> =====================================
> >
> > Finally, I read Plato as part of my BA degree very many
> > years ago; I was not persuaded by his theory of Forms
> > ("Ideas") then and have not been since. I cannot go along
> > with any notion that there is some 'perfect Form of English'
> > or 'perfect Form of Lojban' or indeed any other language.

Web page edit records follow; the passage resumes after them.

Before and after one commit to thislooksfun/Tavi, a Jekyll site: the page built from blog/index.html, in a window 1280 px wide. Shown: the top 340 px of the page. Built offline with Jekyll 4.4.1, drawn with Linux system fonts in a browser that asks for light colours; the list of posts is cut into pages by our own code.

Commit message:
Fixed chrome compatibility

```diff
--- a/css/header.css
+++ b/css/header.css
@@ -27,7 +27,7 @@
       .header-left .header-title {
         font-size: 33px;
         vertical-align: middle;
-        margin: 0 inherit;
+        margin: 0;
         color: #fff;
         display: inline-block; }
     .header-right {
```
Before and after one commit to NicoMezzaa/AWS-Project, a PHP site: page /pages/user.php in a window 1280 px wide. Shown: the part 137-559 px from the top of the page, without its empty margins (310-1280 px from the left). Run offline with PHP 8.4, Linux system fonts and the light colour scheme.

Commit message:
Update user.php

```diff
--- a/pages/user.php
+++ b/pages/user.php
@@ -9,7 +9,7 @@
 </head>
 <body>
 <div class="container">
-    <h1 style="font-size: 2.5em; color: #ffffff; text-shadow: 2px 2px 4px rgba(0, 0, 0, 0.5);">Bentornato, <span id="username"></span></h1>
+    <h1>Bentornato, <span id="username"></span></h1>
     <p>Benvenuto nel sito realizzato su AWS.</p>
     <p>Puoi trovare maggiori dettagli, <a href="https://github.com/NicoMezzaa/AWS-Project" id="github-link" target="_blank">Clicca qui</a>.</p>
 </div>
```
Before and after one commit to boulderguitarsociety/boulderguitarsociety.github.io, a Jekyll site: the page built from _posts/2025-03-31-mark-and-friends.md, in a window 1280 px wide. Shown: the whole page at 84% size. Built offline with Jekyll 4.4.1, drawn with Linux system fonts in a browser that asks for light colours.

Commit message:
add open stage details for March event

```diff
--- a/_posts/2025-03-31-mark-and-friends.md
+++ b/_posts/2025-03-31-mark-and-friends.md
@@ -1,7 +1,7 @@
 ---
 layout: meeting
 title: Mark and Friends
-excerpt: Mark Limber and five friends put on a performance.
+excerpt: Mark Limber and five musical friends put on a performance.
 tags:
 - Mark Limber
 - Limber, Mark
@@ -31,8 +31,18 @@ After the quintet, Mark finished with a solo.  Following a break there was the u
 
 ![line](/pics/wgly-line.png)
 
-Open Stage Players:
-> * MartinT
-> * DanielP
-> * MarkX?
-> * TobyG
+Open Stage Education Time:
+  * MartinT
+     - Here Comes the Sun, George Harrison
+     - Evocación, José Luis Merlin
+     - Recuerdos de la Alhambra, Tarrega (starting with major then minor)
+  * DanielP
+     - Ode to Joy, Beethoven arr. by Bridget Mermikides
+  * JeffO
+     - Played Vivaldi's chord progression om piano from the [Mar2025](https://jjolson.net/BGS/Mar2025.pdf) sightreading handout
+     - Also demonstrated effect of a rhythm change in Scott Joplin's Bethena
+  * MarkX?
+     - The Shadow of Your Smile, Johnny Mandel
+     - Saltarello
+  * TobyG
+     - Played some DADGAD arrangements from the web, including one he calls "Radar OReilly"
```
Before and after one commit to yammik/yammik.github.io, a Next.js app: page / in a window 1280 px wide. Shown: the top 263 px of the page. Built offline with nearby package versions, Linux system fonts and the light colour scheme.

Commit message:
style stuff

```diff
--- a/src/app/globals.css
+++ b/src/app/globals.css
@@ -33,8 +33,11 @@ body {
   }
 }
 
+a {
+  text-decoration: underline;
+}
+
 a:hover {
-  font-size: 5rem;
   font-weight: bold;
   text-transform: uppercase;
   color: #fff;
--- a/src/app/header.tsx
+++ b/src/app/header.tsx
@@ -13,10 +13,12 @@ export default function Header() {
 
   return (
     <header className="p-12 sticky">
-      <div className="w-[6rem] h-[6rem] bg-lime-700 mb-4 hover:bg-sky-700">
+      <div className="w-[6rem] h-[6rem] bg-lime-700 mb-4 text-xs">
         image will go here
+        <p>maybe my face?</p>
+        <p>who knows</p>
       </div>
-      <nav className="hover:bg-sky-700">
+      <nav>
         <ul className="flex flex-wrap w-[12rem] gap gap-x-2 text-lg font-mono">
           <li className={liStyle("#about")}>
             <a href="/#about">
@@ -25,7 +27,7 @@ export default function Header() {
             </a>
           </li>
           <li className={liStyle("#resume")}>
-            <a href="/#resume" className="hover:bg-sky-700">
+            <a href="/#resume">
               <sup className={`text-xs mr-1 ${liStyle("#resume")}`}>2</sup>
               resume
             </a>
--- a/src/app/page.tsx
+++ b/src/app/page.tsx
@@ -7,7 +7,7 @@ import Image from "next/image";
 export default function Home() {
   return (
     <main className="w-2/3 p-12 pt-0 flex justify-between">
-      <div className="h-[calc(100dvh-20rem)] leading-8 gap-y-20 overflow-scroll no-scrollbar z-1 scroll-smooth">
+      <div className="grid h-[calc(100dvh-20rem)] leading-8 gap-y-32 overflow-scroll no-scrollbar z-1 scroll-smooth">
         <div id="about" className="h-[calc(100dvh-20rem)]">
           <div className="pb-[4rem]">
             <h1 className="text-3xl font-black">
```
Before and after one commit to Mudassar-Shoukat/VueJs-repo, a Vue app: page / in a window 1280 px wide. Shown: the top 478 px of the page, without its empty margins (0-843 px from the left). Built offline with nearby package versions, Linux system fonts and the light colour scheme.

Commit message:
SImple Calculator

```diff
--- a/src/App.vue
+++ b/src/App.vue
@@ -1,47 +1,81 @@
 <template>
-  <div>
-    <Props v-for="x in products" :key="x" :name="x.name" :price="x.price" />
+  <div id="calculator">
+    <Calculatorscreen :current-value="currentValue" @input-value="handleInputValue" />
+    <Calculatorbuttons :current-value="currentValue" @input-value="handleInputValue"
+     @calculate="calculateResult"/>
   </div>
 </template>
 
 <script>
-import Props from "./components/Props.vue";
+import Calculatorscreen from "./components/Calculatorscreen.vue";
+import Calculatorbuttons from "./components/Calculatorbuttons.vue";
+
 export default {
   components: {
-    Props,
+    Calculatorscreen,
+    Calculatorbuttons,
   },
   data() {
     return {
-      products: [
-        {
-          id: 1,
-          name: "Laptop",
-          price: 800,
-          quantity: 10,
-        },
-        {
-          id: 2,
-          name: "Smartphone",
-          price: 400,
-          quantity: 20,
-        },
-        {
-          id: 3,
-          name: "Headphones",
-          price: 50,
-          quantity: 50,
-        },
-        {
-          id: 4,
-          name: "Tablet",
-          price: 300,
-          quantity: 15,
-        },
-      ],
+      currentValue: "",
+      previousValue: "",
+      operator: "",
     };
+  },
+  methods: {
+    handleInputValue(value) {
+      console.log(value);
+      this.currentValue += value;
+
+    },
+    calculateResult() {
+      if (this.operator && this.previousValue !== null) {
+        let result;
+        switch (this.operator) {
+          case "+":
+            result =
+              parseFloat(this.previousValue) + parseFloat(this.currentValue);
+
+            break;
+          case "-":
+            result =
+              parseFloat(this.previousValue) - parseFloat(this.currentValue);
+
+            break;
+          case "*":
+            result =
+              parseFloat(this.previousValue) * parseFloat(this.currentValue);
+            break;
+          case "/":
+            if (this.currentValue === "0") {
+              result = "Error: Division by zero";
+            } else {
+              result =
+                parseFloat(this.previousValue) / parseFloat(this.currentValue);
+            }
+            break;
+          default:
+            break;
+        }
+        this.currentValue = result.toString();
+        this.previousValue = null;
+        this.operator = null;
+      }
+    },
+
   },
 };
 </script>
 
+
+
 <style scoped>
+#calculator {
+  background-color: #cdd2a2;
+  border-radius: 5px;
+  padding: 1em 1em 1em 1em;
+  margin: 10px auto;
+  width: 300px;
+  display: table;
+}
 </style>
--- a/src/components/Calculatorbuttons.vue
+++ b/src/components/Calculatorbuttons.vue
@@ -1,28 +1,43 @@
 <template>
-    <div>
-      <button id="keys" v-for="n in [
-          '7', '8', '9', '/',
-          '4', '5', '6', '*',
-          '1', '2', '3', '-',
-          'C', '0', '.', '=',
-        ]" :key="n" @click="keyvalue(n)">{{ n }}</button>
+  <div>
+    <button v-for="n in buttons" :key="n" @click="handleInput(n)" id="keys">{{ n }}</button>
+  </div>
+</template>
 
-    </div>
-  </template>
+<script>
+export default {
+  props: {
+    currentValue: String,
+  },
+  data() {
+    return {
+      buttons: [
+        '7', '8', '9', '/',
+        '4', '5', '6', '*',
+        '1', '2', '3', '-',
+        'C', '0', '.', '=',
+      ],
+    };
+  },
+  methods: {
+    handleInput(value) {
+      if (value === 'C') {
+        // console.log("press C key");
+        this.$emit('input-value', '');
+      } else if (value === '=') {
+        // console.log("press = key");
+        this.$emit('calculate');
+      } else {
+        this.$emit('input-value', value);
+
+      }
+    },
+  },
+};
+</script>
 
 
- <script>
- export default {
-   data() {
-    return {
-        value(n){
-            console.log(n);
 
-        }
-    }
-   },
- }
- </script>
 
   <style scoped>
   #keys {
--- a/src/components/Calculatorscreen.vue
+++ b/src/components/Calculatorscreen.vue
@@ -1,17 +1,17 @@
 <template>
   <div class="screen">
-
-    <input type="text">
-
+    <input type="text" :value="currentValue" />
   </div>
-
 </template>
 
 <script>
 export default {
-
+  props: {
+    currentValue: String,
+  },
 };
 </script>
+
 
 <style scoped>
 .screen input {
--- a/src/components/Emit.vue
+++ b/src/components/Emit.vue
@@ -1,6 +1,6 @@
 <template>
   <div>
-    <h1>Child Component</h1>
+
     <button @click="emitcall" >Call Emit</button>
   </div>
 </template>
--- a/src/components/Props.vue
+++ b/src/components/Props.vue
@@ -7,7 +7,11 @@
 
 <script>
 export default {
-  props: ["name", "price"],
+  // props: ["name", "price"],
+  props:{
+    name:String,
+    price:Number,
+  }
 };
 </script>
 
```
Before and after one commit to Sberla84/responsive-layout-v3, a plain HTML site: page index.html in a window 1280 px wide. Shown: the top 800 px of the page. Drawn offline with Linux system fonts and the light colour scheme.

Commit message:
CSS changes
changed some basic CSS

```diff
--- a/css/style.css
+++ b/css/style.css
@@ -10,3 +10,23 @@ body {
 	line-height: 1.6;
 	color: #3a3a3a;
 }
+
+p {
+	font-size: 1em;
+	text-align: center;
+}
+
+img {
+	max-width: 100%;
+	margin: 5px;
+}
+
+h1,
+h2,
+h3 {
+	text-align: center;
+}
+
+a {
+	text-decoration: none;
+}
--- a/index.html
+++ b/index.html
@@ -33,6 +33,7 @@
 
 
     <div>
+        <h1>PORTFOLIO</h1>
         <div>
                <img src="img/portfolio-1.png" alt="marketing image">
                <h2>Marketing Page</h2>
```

My
> > approach is unashamedly empirical.
>
> Same to me.  How can eternal, unchangeable Forms account for
> a universe which is characterized by variation, evolution and
> creativity?  One would have to assume an infinity of Forms
> for everything that could ever be, most of which are never
> ever manifested in the physical world.  To me, that is nonsense.
>
>
That would be nonsense, or at least pretty unlikely, but that's not the sum
total of Platonism.  In fact, Platonic forms may be more or less roughly
equivalent to universal laws, which even you empiricists admit do not change
(at least, not since the establishment of the universe).  The laws of
geometry do not change, and we can imagine that an alien with no contact
with human culture would very likely develop something quite a bit like the
Pythagorean theorem all on its own.  Yet the universe is not, on the whole,
a plane, and no triangle within the physical universe is a perfect right
triangle, so how can it be that two beings separated by lightyears could
acquire the same thought?  If the Pyth. th. is an approximation based on
empirical evidence, then how is it that two people separated in time and
space could make the same exactly approximation?

-- 
Second Person, a chapbook of poetry by Patrick Dunn, is now available for
pre-order from Finishing Line
Press<http://www.finishinglinepress.com/NewReleasesandForthcomingTitles.htm>.